But after crossing a series of self-imposed "red lines" on euro zone policy over the past year, Merkel has moved closer to the point where new pledges of euro solidarity could spark a serious domestic backlash.
Many lawmakers in Berlin would see an increase in the size of the EFSF, for example, as a step too far in the direction of the dreaded "transfer union" Merkel herself has repeatedly warned against, although to bail out a country the size of Italy would overwhelm the fund as it stands.
The issuance of common euro zone bonds -- a solution which would allow all members of the bloc to borrow at sustainable rates but a cost to Germany's borrowing rates -- is also a taboo that Merkel can't break without serious consequences for her own political standing, German analysts and lawmakers said.
"We've entered into a limited liability union, where countries like Germany are liable for other euro zone members but only to a limited degree. This is where Berlin wants to hold the line," Thomas Mayer, chief economist at Deutsche Bank, told Reuters.
"If you increase the EFSF substantially, you're essentially talking about a Eurobond. If they do this I would expect strong grassroots opposition in Germany. A government that went down this path would probably not make it through the next election."
Aggressive buying of Spanish and Italian debt by the European Central Bank (ECB) Monday pushed down the borrowing costs of the two countries whose fate is likely to determine the future of Europe's bold 12-year old currency experiment.
The joint statement by Merkel and Sarkozy was probably crucial to the central bank's decision to wade into the bond markets again.
The German and French leaders stopped short of promising to take bonds bought by the ECB off its hands once the EFSF is fully operational in the coming months.
But they did make clear that the enhanced fund would take over the role of bond-buyer of last resort if the central bank agreed to set aside its concerns about debt purchases temporarily and step in to stem the crisis.
Just weeks ago, Merkel's advisers were telling reporters that secondary bond market purchases by the EFSF were a line they wouldn't cross. When euro zone leaders finally agreed to this step at a summit in late July, German officials downplayed it, stressing that such purchases would only be made under exceptional circumstances and could be stopped by a Berlin veto.
Pushed into a corner following worrying turbulence on euro zone bond markets in recent weeks, Merkel has now come full circle. Her red lines began to look yellow last month. Now they seem bright green.
"At the beginning, Germany refused to do anything but in the end, it has agreed to everything because it has to," said Gustav Horn, who directs the economic policy institute of the Hans-Boeckler foundation in Duesseldorf.
"Merkel has been pushed by reality into this position.

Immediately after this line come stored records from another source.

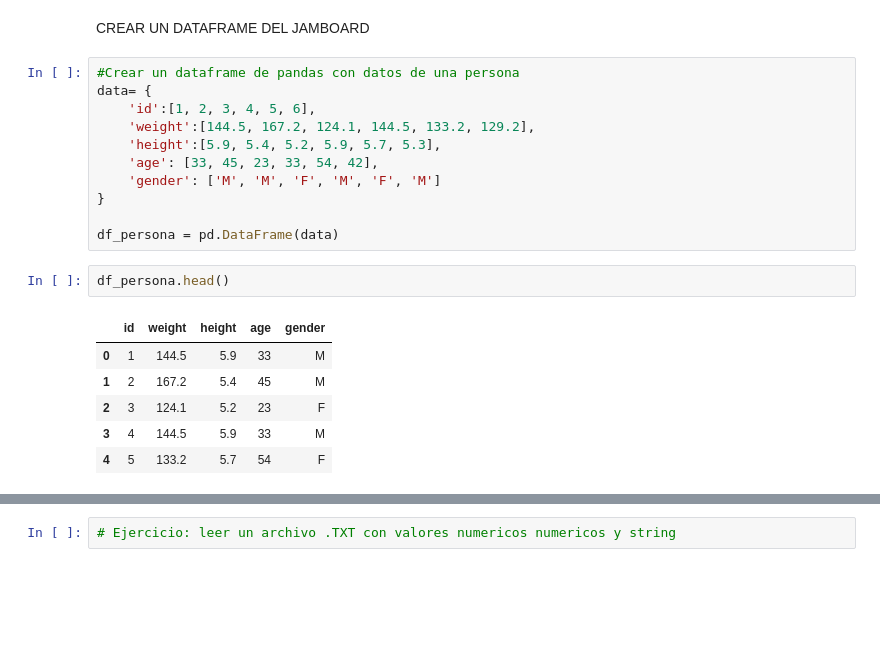
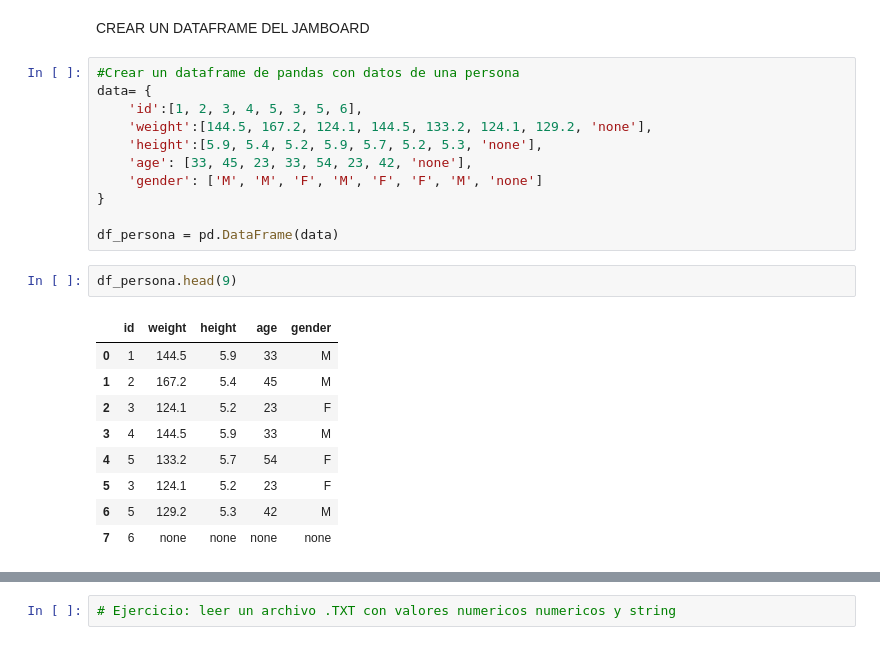
Before and after one commit to LorenaAmaya/Talento-Tech, a Jupyter notebook: practica_primera.ipynb, the cells around one changed output, grey strips where cells are left out. Cells and saved outputs as stored; diff of their text form; blank space fills up the shorter version.

```diff
--- a/practica_primera.ipynb
+++ b/practica_primera.ipynb
@@ -342,20 +342,23 @@ CREAR UN DATAFRAME DEL JAMBOARD
 # %%
 #Crear un dataframe de pandas con datos de una persona
 data= {
-    'id':[1, 2, 3, 4, 5, 6],
-    'weight':[144.5, 167.2, 124.1, 144.5, 133.2, 129.2],
-    'height':[5.9, 5.4, 5.2, 5.9, 5.7, 5.3],
-    'age': [33, 45, 23, 33, 54, 42],
-    'gender': ['M', 'M', 'F', 'M', 'F', 'M']
+    'id':[1, 2, 3, 4, 5, 3, 5, 6],
+    'weight':[144.5, 167.2, 124.1, 144.5, 133.2, 124.1, 129.2, 'none'],
+    'height':[5.9, 5.4, 5.2, 5.9, 5.7, 5.2, 5.3, 'none'],
+    'age': [33, 45, 23, 33, 54, 23, 42, 'none'],
+    'gender': ['M', 'M', 'F', 'M', 'F', 'F', 'M', 'none']
 }
 
 df_persona = pd.DataFrame(data)
 # %%
-df_persona.head()
+df_persona.head(9)
 # %% [output]
 |  | id | weight | height | age | gender |
 | 0 | 1 | 144.5 | 5.9 | 33 | M |
 | 1 | 2 | 167.2 | 5.4 | 45 | M |
 | 2 | 3 | 124.1 | 5.2 | 23 | F |
 | 3 | 4 | 144.5 | 5.9 | 33 | M |
 | 4 | 5 | 133.2 | 5.7 | 54 | F |
+| 5 | 3 | 124.1 | 5.2 | 23 | F |
+| 6 | 5 | 129.2 | 5.3 | 42 | M |
+| 7 | 6 | none | none | none | none |
```
Also changed, not shown: parts of 2 cells of this notebook.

Given her initial strategy, which was not very credible, it will be more difficult to get parliamentary approval."
Despite increasingly vocal warnings from rebel lawmakers in her conservative camp, senior members of her Christian Democrats (CDU) and junior coalition partners the Free Democrats (FDP) scoff at the prospect of a Bundestag veto of the EFSF and ESM next month.
Volker Wissing, deputy leader for the FDP in parliament and head of the Bundestag's finance committee, told Reuters on Monday he expected a "clear majority" for the measures agreed by euro zone leaders at their summit last month.

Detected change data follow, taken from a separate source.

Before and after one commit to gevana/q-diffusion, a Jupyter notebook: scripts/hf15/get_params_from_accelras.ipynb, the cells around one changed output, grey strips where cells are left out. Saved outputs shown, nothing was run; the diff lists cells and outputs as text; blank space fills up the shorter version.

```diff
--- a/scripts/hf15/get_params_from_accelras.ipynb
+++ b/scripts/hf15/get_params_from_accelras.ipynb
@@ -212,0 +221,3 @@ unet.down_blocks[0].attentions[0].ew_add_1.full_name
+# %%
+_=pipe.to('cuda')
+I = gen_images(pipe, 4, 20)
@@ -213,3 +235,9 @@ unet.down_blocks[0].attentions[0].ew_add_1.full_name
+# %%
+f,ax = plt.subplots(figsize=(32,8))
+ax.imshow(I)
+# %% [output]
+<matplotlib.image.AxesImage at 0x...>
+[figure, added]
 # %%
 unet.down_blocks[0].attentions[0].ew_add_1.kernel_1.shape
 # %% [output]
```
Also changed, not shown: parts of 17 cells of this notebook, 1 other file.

Michael Meister, a senior finance expert in the CDU, also played down the risks of a veto. Even if some members of the ruling party refuse to back the euro zone's new anti-crisis powers, Merkel should be able to rely on the opposition Social Democrats (SPD) and Greens to see them through.

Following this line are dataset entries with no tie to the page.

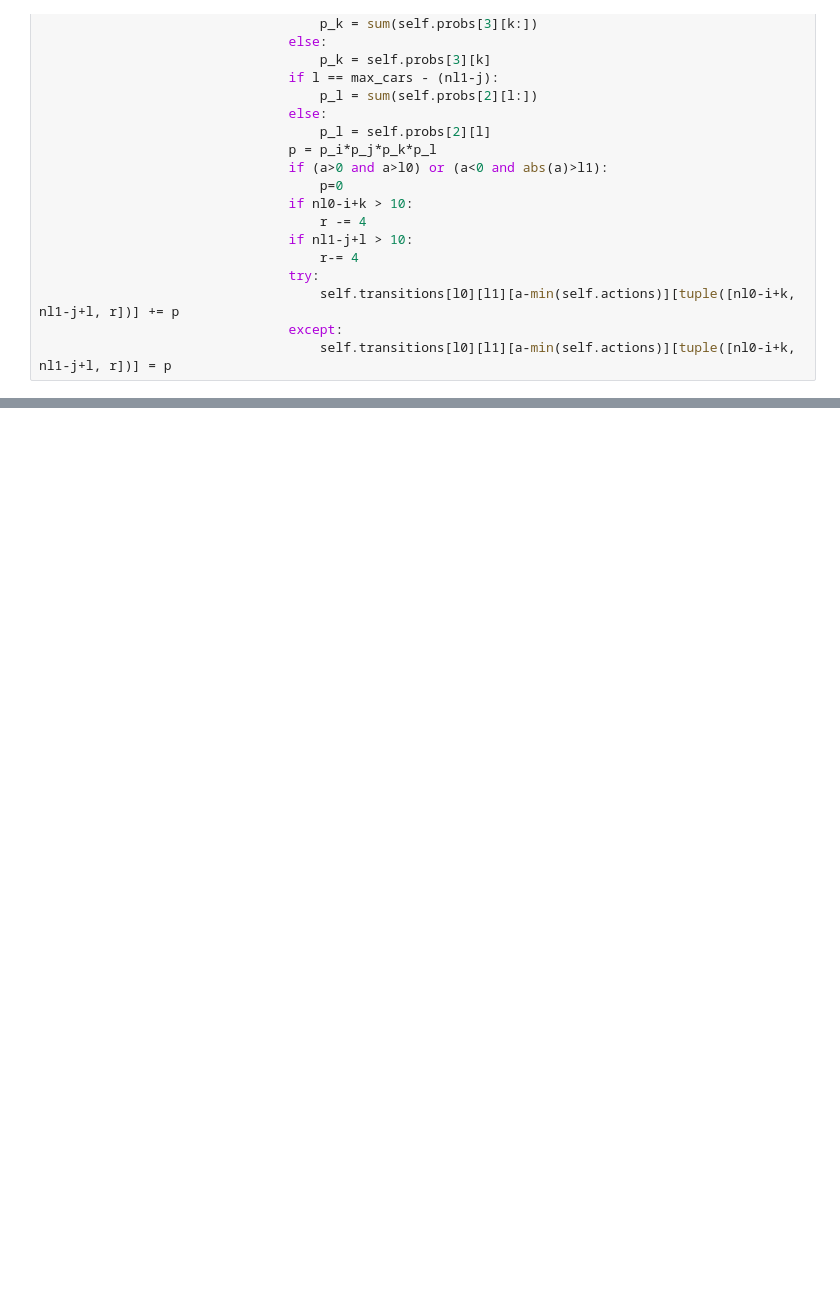
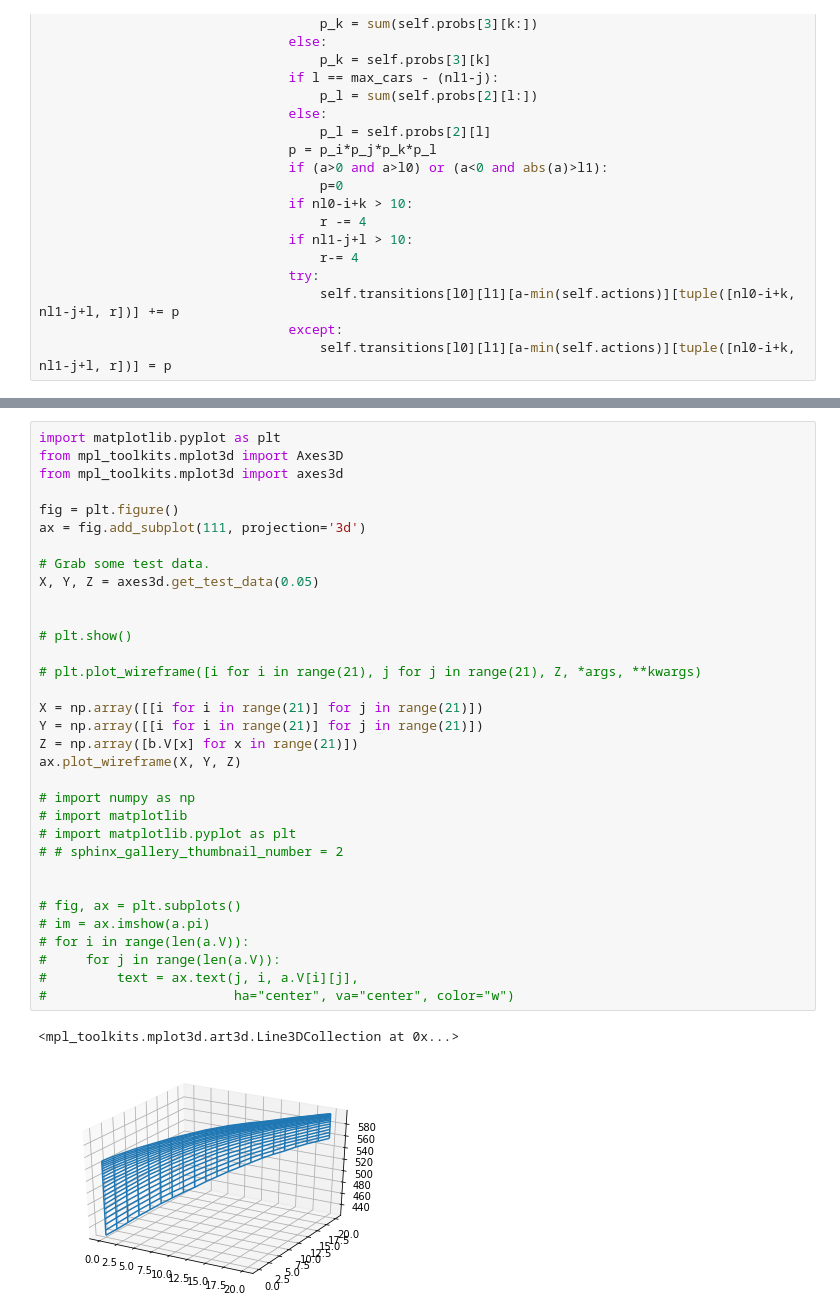
Before and after one commit to dipplestix/rlbook, a Jupyter notebook: ch4/4_7.ipynb, the cells around one changed output, grey strips where cells are left out. Cells and saved outputs as stored; diff of their text form; blank space fills up the shorter version.

```diff
--- a/ch4/4_7.ipynb
+++ b/ch4/4_7.ipynb
@@ -243,0 +293,36 @@ for i in range(len(a.V)):
+# %%
+import matplotlib.pyplot as plt
+from mpl_toolkits.mplot3d import Axes3D
+from mpl_toolkits.mplot3d import axes3d
+
+fig = plt.figure()
+ax = fig.add_subplot(111, projection='3d')
+
+# Grab some test data.
+X, Y, Z = axes3d.get_test_data(0.05)
+
+
+# plt.show()
+
+# plt.plot_wireframe([i for i in range(21), j for j in range(21), Z, *args, **kwargs)
+
+X = np.array([[i for i in range(21)] for j in range(21)])
+Y = np.array([[i for i in range(21)] for j in range(21)])
+Z = np.array([b.V[x] for x in range(21)])
+ax.plot_wireframe(X, Y, Z)
+
+# import numpy as np
+# import matplotlib
+# import matplotlib.pyplot as plt
+# # sphinx_gallery_thumbnail_number = 2
+
+
+# fig, ax = plt.subplots()
+# im = ax.imshow(a.pi)
+# for i in range(len(a.V)):
+#     for j in range(len(a.V)):
+#         text = ax.text(j, i, a.V[i][j],
+#                        ha="center", va="center", color="w")
+# %% [output]
+<mpl_toolkits.mplot3d.art3d.Line3DCollection at 0x...>
+[figure, added]
```
Also changed, not shown: parts of 8 cells of this notebook.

But clearly Merkel's domestic room for maneuver has narrowed significantly over the past weeks. If turmoil returns to the markets, or even if Spanish and Italian bond rates begin creeping up again to levels that are unsustainable over the long-term, it will be extremely hard for her to deliver new, bolder steps in the months ahead.
Senior CDU members called at the weekend for a special party conference to discuss euro zone policy in a sign that uneasiness with Merkel's course is spreading.
A poll last month showed her popularity dropping to its lowest level in nearly five years, and running neck-and-neck in a hypothetical battle for chancellor with Frank-Walter Steinmeier, the grey SPD politician she trounced in 2009.
Additional reporting by Gernot Heller, writing by Noah Barkin, editing by Mike Peacock